SMITHVILLE, Miss. (BP)–Pastor Wes White’s voice carried a hint of concern as he prepared for the worship service on the second Sunday after an EF-5 killer tornado leveled virtually all of the small community of Smithville, Miss., April 27, including Smithville Baptist Church.
As he surveyed the large tent erected in the parking lot to temporarily house the church’s worship services, White pondered, “Last Sunday, the first Sunday after the tornado, we had a full house. I kind of expected that, but this Sunday….”
As the minutes ticked down to the 11 a.m. start of worship, though, White realized his concerns were unfounded. Hundreds of people filled the tent and poured out three sides as the pianist began the prelude.
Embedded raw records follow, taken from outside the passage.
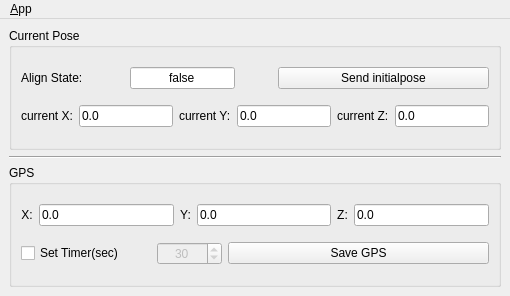
Before: the Qt Designer form ui/main_window.ui in zang09/localization_ui, drawn with Qt 5.
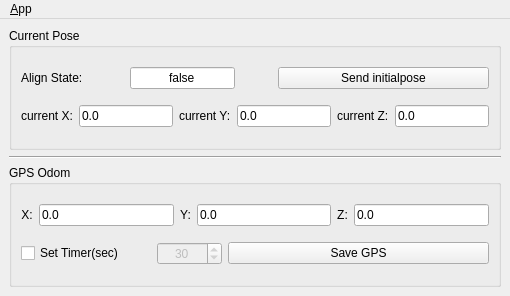
After: the same form once the commit is applied. Icons and pictures are not drawn.

Diff of the .ui file:
```diff
--- a/ui/main_window.ui
+++ b/ui/main_window.ui
@@ -28,7 +28,7 @@
     <item row="5" column="0">
      <widget class="QGroupBox" name="groupBox_2">
       <property name="title">
-       <string>GPS</string>
+       <string>GPS Odom</string>
       </property>
       <layout class="QGridLayout" name="gridLayout_4">
        <item row="2" column="0">
```
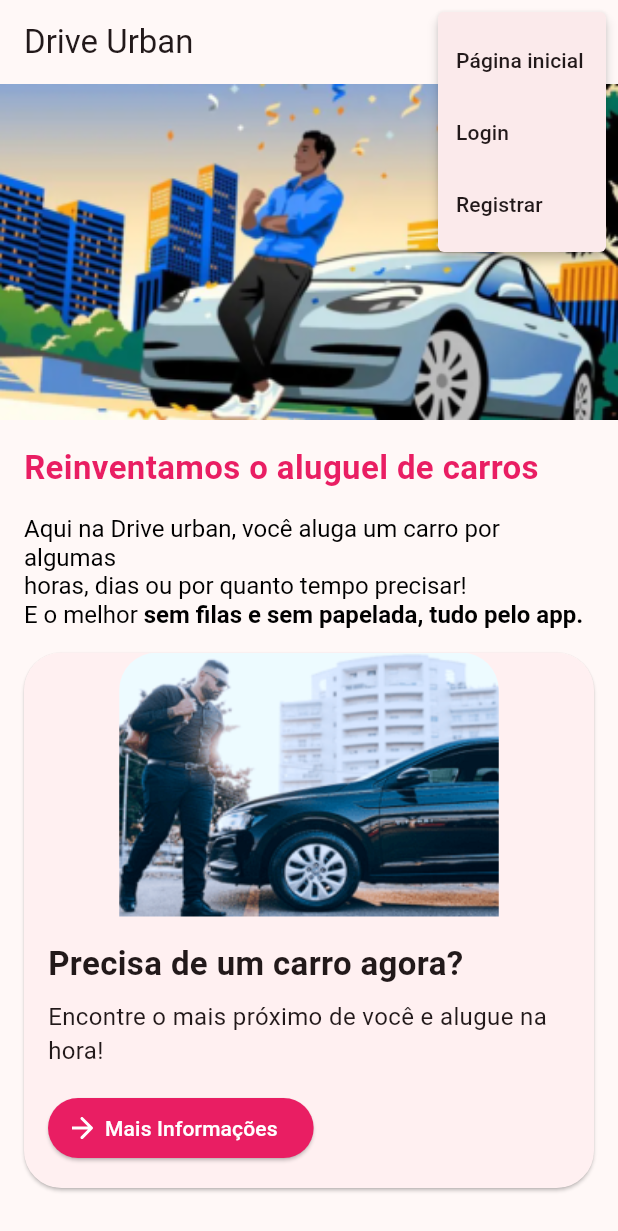
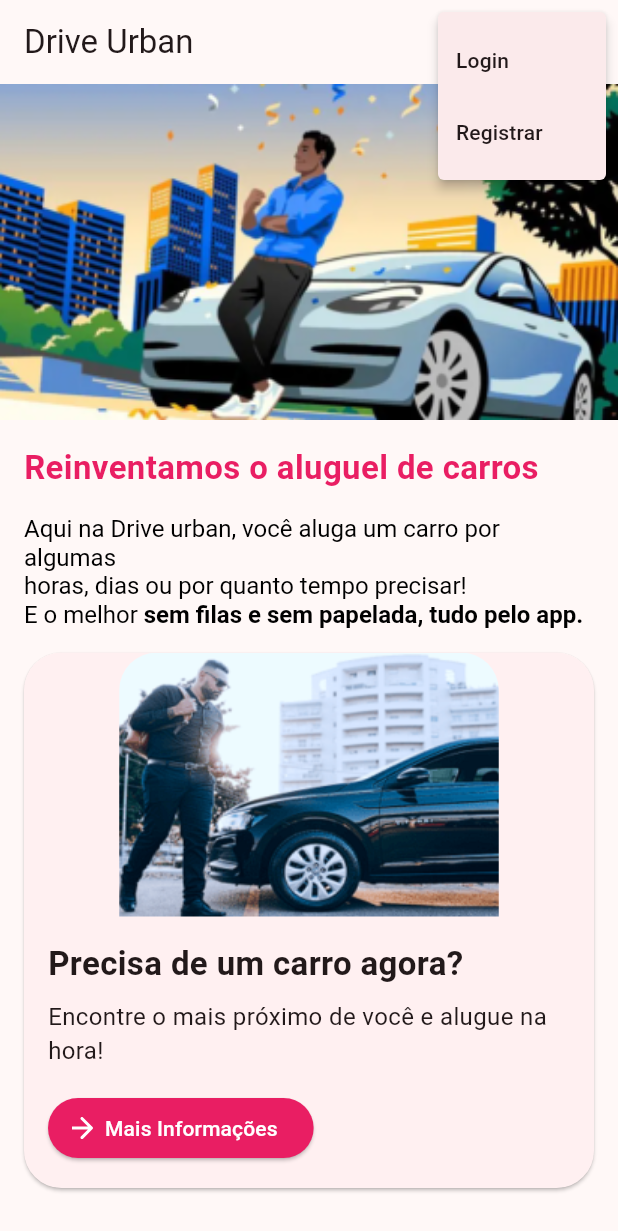
Before and after one commit to lucax011/urbandrive_dart, a Flutter app: the screen it shows after launch, after a tap on an icon or button, on a phone screen of 412 x 824 dp. Shown: the top 1231 px of the screen. Run offline on Flutter 3.47's test engine with Material 3 defaults, Android fonts, the light colour scheme and no system bars; our stand-ins replace flutter_svg.

Commit message:
Retirando gambiarra

```diff
--- a/lib/presentation/screens/main_screen.dart
+++ b/lib/presentation/screens/main_screen.dart
@@ -14,10 +14,6 @@ class MainScreen extends StatelessWidget {
             onSelected: (String choice) {
               // Redirecionar de acordo com a escolha do usuário
               switch (choice) {
-                case 'Página inicial':
-                  Navigator.pushNamed(
-                      context, '/'); // Redireciona para a tela inicial
-                  break;
                 case 'Login':
                   Navigator.pushNamed(
                       context, '/login'); // Redireciona para a tela de login
@@ -29,8 +25,7 @@ class MainScreen extends StatelessWidget {
               }
             },
             itemBuilder: (BuildContext context) {
-              return {'Página inicial', 'Login', 'Registrar'}
-                  .map((String choice) {
+              return {'Login', 'Registrar'}.map((String choice) {
                 return PopupMenuItem<String>(
                   value: choice,
                   child: Text(choice),
```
People didn’t seem to mind sitting in direct sunlight outside the tent for the service. Yet more people stood after all the overflow seating was taken.
“The Gospel works because of the Resurrection,” White noted in a sermon from 1 Corinthians 15. “Because of the Resurrection, we are not pitiful. Smithville will go forward by the grace of God. Smithville Baptist Church has not seen its finest days yet. We will go forward because of the Resurrection.”
After the service, attendees placed flowers on one of the few items from the church to weather the storm, a wooden cross found intact on the property. Another item recovered virtually undamaged was the stained glass mural from the baptistery, an image of Jesus with His welcoming arms outstretched.
White said a search is underway for meeting space for the church’s activities as the church waits for the lot to be cleared of debris in anticipation of reconstruction.
Meanwhile, the head of the Mississippi Baptist disaster relief task force reported that plans to redeploy the task force’s mass feeding unit from tornado-stricken areas to Grenada and Brookhaven in anticipation of Mississippi River flooding have been cancelled because of a lack of demand from shelters set up for flood victims.
Jim Didlake, director of men’s ministry for the Mississippi Baptist Convention Board in Jackson and coordinator of the task force, said about 60 people were in the shelters, with task force volunteers utilizing the kitchen facilities at North Greenwood Baptist Church in Greenwood to provide hot meals.
Officials have speculated that the low turnout at the flood shelters may be attributed to the slow rise of the Mississippi River and weeks of warning, both of which allowed people plenty of time to arrange accommodations with family and friends.
Task force volunteers have had a busy spring with severe weather from Leakesville in south Mississippi to Clinton in the central section of the state and Smithville in northeast Mississippi.
“We’re beginning to look more to long-term recovery efforts now,” Didlake said, referring to the ministry of the task force in helping communities and individuals rebound from the devastation they have suffered. More information on the recovery phase will be released in coming weeks, he added.
For more information regarding the ongoing relief and recovery effort, contact Carol Wright in the men’s ministry department at 1-800-748-1651, ext. 334, or firstname.lastname@example.org.
William H. Perkins Jr. is editor of the Baptist Record in Mississippi. The Mississippi Baptist Convention Board is accepting financial donations to assist disaster victims in Mississippi. Checks should be made payable to the Mississippi Baptist Convention Board with “Mississippi disaster relief” noted on the memo line. Donations can be mailed to Mississippi Baptist Convention Board, P.O. Box 530, Jackson, MS 39205-0530. Online donations can be made by visiting www.mbcb.org and clicking on the crawl at the top of the Web page entitled, “Latest disaster relief information.”